They then return to the morgue, where the examination of the Corayas’ bodies is in progress. The Chief checks his notes, making a connection between the victims’ names and the Inquisitors’ names, also in his notebook (???!!!). (This guy has to be the greatest intuitive genius of all time.) His next stop is at the Observatory. Informed by the Chief that they must find Ronnie and Vicki immediately, because “any minute now they could be dead,” Professor Milan responds, “I’m getting scared!” The Professor remembers that the couple have been invited to the Baron’s for dinner. The cops jump into their car, conveniently parked in front of the wall photo of the Observatory.
At the Baron’s place, the threesome are engaged in a little chit chat. Then the Baron excuses himself, in order to take his ‘medicine.’ He walks across the room, over to the chest, and grabs a little nourishment out of the brain bowl. Since the chest sits behind the high-backed chairs that Ronnie and Vicki are seated in, I guess he considers himself safe from discovery. (It being a well-known fact that people sitting in chairs never turn around and look at anything.) Returning, Vitelius asks if he can present Vicki with a gift, on the occasion of her and Ronnie’s upcoming nuptials. He takes her into the back room, after reassuring Ronnie that he may rely on Vitelius of Estara (after all, Ronnie is the ancestor of his defender).

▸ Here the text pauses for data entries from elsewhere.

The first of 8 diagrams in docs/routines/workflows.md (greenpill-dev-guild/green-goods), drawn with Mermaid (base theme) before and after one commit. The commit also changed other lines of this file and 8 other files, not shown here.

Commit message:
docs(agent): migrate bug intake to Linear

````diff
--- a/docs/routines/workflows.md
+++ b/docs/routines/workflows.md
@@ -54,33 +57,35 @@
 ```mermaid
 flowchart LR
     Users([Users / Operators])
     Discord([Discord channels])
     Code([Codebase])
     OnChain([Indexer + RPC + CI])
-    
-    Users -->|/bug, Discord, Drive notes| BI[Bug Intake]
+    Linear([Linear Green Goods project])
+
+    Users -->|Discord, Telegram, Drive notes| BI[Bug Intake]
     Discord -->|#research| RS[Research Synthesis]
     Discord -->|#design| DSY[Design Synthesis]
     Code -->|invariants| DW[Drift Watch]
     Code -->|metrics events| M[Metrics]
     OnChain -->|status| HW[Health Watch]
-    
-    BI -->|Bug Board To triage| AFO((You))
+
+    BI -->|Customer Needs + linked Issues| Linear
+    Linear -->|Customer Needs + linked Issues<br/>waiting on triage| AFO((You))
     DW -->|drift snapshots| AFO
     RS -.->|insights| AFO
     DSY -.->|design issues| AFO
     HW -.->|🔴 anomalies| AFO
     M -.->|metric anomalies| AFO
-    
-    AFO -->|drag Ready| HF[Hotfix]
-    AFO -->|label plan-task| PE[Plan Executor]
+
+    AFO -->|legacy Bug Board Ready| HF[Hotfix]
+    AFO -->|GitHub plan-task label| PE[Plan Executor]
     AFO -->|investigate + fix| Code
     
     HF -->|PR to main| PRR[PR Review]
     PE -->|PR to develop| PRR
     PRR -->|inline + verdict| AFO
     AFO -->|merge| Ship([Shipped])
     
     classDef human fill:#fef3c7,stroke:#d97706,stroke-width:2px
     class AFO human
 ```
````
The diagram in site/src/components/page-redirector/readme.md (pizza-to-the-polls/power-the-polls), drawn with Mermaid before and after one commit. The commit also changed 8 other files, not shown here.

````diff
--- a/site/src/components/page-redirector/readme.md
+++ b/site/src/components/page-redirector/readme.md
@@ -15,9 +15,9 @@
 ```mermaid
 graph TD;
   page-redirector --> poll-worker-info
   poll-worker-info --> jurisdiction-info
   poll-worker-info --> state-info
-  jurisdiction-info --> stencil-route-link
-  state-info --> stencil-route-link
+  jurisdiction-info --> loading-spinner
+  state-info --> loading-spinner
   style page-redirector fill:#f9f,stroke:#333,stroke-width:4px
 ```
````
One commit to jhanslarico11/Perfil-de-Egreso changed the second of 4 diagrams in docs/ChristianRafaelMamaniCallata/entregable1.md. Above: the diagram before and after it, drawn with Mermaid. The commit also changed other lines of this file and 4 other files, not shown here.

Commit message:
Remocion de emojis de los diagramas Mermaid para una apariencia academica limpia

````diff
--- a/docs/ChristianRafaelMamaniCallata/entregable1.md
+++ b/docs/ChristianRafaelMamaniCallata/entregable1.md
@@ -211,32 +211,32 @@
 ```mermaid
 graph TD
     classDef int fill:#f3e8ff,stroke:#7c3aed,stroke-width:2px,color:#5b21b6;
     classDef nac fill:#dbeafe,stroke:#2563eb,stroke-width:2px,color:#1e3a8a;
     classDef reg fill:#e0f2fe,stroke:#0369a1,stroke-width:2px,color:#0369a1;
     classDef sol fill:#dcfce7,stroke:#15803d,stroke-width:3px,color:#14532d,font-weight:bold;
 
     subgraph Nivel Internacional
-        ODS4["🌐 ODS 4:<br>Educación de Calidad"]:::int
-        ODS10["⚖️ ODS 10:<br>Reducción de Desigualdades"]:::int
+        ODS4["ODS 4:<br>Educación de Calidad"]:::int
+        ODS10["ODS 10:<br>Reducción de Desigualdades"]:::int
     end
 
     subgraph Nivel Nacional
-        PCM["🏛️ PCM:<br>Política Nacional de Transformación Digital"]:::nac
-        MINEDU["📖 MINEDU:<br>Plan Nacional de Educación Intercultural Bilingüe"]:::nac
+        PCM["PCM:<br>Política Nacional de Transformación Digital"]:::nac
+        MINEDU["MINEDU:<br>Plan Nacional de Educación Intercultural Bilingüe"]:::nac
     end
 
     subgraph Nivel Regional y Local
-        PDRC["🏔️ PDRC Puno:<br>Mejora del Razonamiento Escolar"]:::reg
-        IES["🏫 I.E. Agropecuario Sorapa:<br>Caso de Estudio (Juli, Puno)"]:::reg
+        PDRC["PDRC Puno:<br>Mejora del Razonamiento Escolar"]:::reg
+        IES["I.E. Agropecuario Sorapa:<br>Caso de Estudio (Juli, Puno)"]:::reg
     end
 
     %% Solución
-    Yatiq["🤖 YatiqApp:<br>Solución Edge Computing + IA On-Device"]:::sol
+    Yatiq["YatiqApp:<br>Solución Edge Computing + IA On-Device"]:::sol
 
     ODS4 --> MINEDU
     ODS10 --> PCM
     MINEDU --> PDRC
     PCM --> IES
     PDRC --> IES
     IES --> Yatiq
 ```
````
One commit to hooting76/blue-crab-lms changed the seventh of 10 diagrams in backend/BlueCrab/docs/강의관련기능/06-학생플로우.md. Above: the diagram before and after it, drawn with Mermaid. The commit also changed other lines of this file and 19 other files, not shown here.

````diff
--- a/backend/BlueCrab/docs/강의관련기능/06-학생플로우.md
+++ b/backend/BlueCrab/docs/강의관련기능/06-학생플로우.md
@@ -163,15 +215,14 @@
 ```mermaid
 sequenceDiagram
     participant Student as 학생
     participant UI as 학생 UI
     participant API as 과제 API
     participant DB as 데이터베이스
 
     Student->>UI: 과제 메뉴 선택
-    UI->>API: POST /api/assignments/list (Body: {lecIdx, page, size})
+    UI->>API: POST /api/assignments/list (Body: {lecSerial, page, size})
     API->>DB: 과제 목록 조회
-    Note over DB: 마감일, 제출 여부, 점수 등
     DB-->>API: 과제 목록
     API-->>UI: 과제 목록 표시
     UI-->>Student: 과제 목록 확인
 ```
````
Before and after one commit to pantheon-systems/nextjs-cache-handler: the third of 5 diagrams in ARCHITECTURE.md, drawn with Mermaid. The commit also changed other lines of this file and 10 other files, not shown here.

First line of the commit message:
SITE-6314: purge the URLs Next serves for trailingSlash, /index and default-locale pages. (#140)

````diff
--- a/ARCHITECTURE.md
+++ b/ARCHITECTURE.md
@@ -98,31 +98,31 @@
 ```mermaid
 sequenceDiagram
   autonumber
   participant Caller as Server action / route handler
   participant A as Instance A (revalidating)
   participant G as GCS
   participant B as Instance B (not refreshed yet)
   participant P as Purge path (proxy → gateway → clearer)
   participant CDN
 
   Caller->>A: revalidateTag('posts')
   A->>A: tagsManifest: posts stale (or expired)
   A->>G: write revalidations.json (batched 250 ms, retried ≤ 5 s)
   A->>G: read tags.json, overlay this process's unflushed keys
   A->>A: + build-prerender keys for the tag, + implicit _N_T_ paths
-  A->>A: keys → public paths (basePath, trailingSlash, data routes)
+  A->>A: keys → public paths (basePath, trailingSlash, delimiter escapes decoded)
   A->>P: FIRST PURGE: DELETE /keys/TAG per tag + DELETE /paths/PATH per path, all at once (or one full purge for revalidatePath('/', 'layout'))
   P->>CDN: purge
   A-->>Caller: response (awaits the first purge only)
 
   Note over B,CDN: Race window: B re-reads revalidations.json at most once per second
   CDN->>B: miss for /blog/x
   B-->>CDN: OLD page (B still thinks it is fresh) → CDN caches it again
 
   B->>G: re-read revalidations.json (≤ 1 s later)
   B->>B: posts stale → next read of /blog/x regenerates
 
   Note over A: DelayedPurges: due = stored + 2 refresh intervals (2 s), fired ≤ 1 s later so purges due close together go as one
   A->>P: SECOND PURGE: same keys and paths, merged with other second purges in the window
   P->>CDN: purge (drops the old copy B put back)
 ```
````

Still suspicious, Ronnie begins to examine the mysterious chest. In the back room, Vitelius informs Vicki that he loves her. It doesn’t matter, though, for his hate is even stronger, “like a master no one can control.” (Uh, isn’t that pretty much the definition of a ‘master’?) Despite his tender feelings for her, she remains the last living descendant of the Inquisitors, and so must die. Ronnie, meanwhile, grabs a letter opener and jimmies open the chest, finding the Baron’s unusual foodstuffs.
A screaming Vicki runs in, trailing The Brainiac. The fiend orders Ronnie to step aside, as he has no wish to harm him. Ronnie runs interference, but Vicki’s escape is blocked by the Baron’s butler. This fellow, by the way, appears oddly unsurprised by his employer’s transformed state. Hey, as long as he can sign paychecks with his pincers, who cares, right? Anyway, the Brainiac turns immaterial and runs right through Ronnie, soon cornering Vicki.
Just then, and believe me, there’s no way I can possibly describe exactly how abrupt and bizarre this is, but in walks the Chief and Benny, each wielding a gigantic flame-thrower (!!). This, therefore, is one of the few flicks where they simply skip trying to shoot the monster, and go right into heavy ordnance. Sure enough, the flames cause the Brainiac to perish (although Vitelius survived the stake earlier in the movie). Then we get one of those post-death Monster Movie transformation scenes: first we see the charred remains of the Brainiac, then he turns back into Vitelius, strangely wearing Inquisition-era clothing, then into a skeleton. The end.